◆ Exercise prompt: Among the entries, find the lines with the string "Nome" and report them.
----------------------------------------
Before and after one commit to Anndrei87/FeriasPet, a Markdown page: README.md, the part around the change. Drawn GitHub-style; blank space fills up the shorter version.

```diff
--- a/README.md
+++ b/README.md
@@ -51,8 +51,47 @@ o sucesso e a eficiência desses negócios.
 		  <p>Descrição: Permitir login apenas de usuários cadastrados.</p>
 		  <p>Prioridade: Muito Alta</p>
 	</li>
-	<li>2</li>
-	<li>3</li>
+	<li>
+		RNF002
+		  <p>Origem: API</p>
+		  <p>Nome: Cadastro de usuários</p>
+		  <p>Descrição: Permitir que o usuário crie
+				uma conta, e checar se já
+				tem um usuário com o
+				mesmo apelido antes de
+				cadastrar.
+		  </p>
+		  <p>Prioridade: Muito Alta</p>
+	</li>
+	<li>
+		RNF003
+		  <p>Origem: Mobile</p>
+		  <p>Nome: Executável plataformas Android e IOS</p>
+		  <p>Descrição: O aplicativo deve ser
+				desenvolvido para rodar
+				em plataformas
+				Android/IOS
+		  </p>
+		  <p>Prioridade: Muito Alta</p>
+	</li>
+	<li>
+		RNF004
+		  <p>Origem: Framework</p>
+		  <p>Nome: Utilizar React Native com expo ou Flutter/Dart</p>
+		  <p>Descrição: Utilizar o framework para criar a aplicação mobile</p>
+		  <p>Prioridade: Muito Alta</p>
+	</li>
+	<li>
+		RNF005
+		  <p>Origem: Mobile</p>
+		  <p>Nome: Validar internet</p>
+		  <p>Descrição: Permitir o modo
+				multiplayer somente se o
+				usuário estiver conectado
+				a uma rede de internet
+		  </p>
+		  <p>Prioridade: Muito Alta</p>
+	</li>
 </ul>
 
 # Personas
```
----------------------------------------
◆ Worked solution:
+		  <p>Nome: Cadastro de usuários</p>
+		  <p>Nome: Executável plataformas Android e IOS</p>
+		  <p>Nome: Utilizar React Native com expo ou Flutter/Dart</p>
+		  <p>Nome: Validar internet</p>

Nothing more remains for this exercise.